DATA IN THIS EXERCISE START

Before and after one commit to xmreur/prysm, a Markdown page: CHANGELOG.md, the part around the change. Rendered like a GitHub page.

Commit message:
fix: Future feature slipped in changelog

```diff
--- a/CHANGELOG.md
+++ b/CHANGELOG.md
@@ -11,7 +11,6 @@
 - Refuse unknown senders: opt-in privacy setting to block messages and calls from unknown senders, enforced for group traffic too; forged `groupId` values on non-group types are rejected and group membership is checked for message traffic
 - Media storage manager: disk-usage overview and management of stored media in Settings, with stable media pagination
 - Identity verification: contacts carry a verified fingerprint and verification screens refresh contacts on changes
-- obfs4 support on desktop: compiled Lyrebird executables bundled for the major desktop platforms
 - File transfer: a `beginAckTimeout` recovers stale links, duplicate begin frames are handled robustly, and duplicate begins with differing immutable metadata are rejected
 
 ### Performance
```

DATA IN THIS EXERCISE END

» **EXERCISE BRIEF**: Retype all of the records so that every line matches the original exactly.

» **SOLUTION**:
Before and after one commit to xmreur/prysm, a Markdown page: CHANGELOG.md, the part around the change. Rendered like a GitHub page.

Commit message:
fix: Future feature slipped in changelog

```diff
--- a/CHANGELOG.md
+++ b/CHANGELOG.md
@@ -11,7 +11,6 @@
 - Refuse unknown senders: opt-in privacy setting to block messages and calls from unknown senders, enforced for group traffic too; forged `groupId` values on non-group types are rejected and group membership is checked for message traffic
 - Media storage manager: disk-usage overview and management of stored media in Settings, with stable media pagination
 - Identity verification: contacts carry a verified fingerprint and verification screens refresh contacts on changes
-- obfs4 support on desktop: compiled Lyrebird executables bundled for the major desktop platforms
 - File transfer: a `beginAckTimeout` recovers stale links, duplicate begin frames are handled robustly, and duplicate begins with differing immutable metadata are rejected
 
 ### Performance
```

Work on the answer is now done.